Each line in the entries below that holds the string "triangles" is to be listed.
******************************
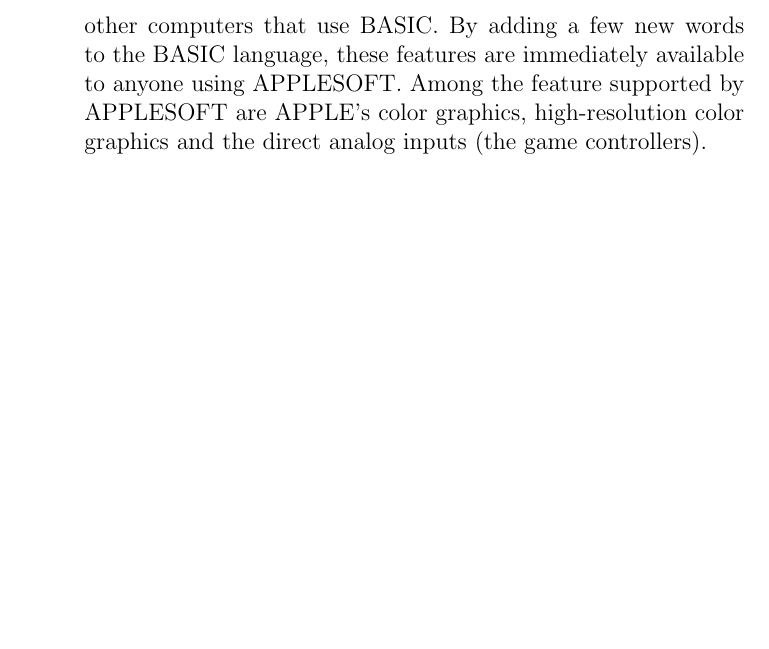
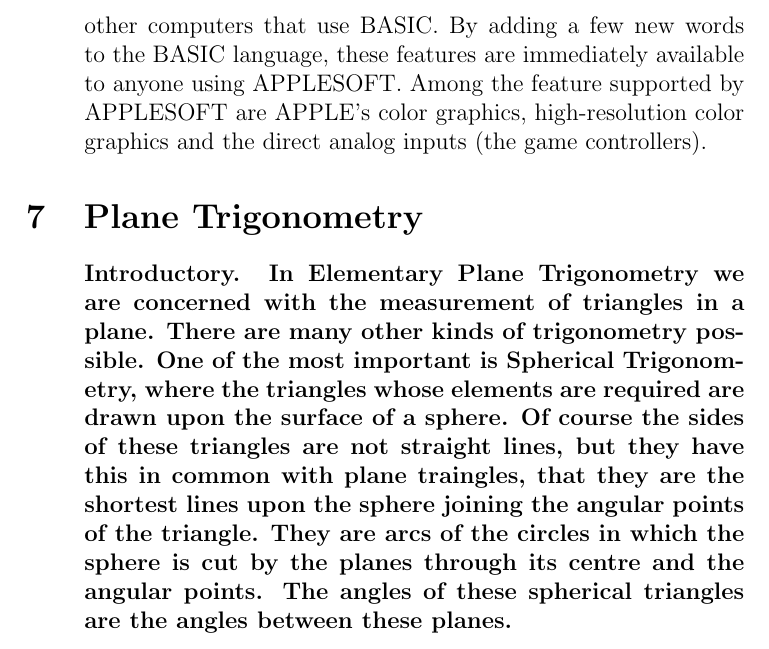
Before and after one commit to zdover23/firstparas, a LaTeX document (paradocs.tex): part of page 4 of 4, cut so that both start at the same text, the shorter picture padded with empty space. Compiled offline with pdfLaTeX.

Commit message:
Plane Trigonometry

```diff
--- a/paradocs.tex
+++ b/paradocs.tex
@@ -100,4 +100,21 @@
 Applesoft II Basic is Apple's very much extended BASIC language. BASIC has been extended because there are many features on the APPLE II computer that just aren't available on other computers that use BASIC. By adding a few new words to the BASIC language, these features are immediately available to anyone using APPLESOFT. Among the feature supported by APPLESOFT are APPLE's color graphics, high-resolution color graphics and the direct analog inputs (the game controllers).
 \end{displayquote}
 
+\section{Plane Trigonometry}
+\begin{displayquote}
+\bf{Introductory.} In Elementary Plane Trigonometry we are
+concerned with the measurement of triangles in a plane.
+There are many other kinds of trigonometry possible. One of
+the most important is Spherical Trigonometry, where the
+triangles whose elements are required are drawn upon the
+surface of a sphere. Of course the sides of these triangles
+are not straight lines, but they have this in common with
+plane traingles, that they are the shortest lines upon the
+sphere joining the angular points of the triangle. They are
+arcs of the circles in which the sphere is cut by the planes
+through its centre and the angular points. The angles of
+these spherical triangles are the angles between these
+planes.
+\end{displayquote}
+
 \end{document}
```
******************************
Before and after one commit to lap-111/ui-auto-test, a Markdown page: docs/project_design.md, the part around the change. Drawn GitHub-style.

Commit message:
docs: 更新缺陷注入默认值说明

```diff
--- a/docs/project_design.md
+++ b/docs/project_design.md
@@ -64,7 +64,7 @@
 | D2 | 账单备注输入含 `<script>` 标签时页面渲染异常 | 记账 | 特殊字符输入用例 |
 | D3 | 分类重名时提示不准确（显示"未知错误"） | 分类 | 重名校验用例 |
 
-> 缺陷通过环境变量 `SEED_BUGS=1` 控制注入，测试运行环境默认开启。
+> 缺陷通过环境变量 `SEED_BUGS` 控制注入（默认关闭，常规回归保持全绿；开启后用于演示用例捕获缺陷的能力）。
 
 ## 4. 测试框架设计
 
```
******************************
» **Response to this task**:
+concerned with the measurement of triangles in a plane.
+triangles whose elements are required are drawn upon the
+surface of a sphere. Of course the sides of these triangles
+these spherical triangles are the angles between these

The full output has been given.